Well, influenced by the posts on panettone on my "other" bread forum, The Fresh Loaf, I took the plunge. The recipe I followed was Peter Reinhart's in The Bread Baker's Apprentice. He uses a wild ferment, but also spikes the dough with commercial instant dry yeast. I tend to be a sourdough purist with bread, but on this occasion, since I had never attempted panettone and had the impression from other folk that it was challenging, I decided to stay with Reinhart's recipe re adding the instant yeast. Just thought I should fess up on that, this being a sourdough forum.
I made a few tweaks to Reinhart's recipe, some by necessity. For example, I couldn't track down any fiori di sicilia, and instead made do with natural vanilla extract and Moroccan orange flower water, plus some fresh grated lemon zest. It worked out fine - more than fine, actually.
During the baking, the aroma filling the kitchen was simply - whaddayasay? - oh mama! This alone was reward enough for effort.
I had to guess the baking times. Reinhart gave a baking time range from 30 mins for small panettone to 1.5 hours for large ones, using either panettone pans or the traditional paper moulds.
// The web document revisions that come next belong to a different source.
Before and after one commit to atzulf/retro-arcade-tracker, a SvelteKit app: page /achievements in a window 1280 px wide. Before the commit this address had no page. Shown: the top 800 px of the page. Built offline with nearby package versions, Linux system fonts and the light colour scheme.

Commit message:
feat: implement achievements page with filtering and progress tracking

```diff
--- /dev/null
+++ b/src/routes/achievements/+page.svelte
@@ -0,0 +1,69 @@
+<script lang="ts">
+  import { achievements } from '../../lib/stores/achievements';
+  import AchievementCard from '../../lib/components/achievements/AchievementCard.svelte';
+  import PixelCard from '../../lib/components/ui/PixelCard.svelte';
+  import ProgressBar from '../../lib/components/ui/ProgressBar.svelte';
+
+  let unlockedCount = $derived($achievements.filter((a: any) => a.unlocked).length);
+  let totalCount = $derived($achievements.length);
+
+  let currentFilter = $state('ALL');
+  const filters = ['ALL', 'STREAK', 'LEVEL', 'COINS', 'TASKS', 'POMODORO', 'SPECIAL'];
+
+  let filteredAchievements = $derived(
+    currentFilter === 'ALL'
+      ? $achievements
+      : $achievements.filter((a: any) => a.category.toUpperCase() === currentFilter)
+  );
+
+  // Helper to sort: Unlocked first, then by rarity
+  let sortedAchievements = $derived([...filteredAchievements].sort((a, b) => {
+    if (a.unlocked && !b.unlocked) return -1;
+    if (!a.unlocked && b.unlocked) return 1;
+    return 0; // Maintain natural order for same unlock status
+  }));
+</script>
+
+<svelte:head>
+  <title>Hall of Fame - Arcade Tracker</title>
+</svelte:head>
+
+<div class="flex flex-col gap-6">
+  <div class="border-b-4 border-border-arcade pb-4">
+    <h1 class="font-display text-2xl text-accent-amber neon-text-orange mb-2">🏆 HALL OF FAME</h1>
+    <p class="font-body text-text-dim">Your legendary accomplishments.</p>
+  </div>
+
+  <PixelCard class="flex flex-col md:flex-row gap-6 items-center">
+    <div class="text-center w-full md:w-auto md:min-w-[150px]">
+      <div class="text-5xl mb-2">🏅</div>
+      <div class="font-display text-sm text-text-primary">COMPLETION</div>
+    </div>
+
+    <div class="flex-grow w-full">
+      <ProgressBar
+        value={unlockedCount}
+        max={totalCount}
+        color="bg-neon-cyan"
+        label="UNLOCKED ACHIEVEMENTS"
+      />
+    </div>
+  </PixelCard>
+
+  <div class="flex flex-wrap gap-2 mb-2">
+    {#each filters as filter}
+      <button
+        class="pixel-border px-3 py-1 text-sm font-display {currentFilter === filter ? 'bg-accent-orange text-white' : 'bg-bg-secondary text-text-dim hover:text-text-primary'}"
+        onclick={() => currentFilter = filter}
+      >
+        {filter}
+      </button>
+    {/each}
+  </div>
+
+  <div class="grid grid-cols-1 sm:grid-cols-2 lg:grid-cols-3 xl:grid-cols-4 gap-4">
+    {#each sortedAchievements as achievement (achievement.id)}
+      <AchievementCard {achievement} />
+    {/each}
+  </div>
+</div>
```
I had a small pan and a large one I usually use for cakes, so settled on 1 hour and 1.5 hours respectively. Fortunately, it worked out.
This is turning into the sort of detailed post that ends up boring all but the writer, so I'll cut to the chase at this point.
Result? Thrilling! This is without doubt the best panettone I have tasted. Far more depth of flavour and moister than the commercial Italian imported panettones I have tried (and that's all I can go on...I haven't had the pleasure of sampling the real deal in Italy, fresh out of an acclaimed Italian bakery).
Aesthetically, as the pics will show, I didn't do so well. The top was not domed enough and the relatively shallow cake tins precluded the sort of tall rise that are a defining feature of traditional panettones. Also, Reinhart instructed that the tops be lightly sprayed with olive oil; I had no spray, so I brushed on some oil, and I think that's why the top ended up with the look it has - the oil covering was too thick.
Whatever, this experience suggests to me that anyone thinking of having a go at panettone should do so. Providing your recipe is a good one and the instructions clear, you should be fine.
I'd like to end off by wishing all participants on this great site a joyous and safe festive season.